As Jackson was testifying on Tuesday, Oklahoma’s state House passed a near-total ban, allowing exceptions only to save the mother’s life and allowing private citizens to sue any doctors who perform abortions, while a restrictive law banning abortion after six weeks in Idaho was signed into law by Republican Gov. Brad Little as Jackson spoke Wednesday. They were the latest pieces of state legislation targeting abortion access, coming with the expectation that the Supreme Court is set to completely overturn or at least greatly weaken Roe v. Wade when it rules on a Mississippi abortion ban later this year. Blackburn has also repeatedly referenced the 1965 case Griswold v. Connecticut, potentially imperiling the ability for women across the country to access birth control, as another possible step for the party to take.

Mistie DelliCarpini-Tolman, state director of Planned Parenthood Alliance Advocates in Idaho, told Yahoo News that the laws being passed across the nation are the “culmination of a decade-long campaign by anti-abortion extremists to secure this conservative majority of the Supreme Court.”

“We’ve been seeing these 15-week bans pop up across the country, in Mississippi and Kentucky and Florida and other areas,” DelliCarpini-Tolman said. “These extreme legislatures that are emboldened by the Supreme Court’s conservative bent.”

Sen. Tom Cotton
Sen. Tom Cotton, R-Ark. (Julia Nikhinson/Bloomberg via Getty Images)

Sen. Tom Cotton, R-Ark., focused his time asking Jackson, a former public defender who worked on the U.S. Sentencing Commission, about being soft on crime, a charge that has been continually leveled at Democrats. (Cotton also criticized Jackson for using new guidelines signed into law by former President Donald Trump.) While some Democratic politicians and activist groups have pushed for police defunding, few cities have actually cut budgets, and President Biden has consistently called for increased funding for police, much to the frustration of reformers whose platform gained prominence in 2020 following the deaths of George Floyd and Breonna Taylor.

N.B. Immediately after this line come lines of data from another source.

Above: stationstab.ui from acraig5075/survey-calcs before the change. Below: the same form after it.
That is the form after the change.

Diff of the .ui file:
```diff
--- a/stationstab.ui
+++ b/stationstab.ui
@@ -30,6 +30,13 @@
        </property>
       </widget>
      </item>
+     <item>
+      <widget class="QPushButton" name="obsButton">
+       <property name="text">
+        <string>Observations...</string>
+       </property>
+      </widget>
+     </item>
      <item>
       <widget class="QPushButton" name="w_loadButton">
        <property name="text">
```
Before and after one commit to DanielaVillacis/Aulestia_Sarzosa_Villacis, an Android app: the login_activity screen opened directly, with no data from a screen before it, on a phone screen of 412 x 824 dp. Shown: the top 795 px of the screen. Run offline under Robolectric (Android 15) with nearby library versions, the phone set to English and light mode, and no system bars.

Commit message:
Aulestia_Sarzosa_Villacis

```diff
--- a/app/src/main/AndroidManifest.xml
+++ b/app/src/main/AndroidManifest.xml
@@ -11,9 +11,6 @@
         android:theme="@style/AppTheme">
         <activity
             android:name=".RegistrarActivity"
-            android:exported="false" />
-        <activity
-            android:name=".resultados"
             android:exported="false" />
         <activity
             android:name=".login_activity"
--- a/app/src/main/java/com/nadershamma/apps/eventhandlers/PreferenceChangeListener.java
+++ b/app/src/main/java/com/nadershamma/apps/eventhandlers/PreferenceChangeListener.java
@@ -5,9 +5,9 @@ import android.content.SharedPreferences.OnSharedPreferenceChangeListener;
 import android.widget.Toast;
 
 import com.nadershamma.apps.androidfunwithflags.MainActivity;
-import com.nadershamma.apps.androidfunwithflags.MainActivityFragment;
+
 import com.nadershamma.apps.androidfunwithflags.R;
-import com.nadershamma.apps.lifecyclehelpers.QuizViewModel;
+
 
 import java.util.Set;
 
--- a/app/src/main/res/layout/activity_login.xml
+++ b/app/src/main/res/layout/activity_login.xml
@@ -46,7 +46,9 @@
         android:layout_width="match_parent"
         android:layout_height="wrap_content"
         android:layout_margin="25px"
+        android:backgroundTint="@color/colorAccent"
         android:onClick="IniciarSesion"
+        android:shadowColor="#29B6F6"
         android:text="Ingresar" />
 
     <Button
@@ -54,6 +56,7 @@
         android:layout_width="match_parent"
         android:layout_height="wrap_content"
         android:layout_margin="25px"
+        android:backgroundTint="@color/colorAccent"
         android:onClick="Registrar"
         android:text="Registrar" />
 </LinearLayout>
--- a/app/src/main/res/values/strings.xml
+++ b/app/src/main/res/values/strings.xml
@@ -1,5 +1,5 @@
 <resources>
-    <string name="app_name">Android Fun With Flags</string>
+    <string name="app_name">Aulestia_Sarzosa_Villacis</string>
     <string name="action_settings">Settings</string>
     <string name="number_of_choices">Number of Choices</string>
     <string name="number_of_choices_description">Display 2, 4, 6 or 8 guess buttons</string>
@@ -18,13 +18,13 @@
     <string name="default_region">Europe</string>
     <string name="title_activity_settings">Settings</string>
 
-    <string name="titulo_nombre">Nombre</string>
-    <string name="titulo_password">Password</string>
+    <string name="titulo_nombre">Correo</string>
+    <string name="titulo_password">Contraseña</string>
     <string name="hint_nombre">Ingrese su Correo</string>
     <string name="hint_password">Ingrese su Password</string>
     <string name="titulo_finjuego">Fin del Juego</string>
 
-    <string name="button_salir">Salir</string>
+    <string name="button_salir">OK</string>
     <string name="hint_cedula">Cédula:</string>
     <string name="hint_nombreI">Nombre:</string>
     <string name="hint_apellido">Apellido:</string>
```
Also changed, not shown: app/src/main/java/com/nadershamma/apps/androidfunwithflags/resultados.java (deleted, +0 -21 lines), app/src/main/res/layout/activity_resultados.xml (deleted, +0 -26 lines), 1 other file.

The anti-police label has been difficult to pin on Jackson, who has the endorsement of the Fraternal Order of Police and the International Association of Chiefs of Police, as well as having two uncles and a brother who were officers.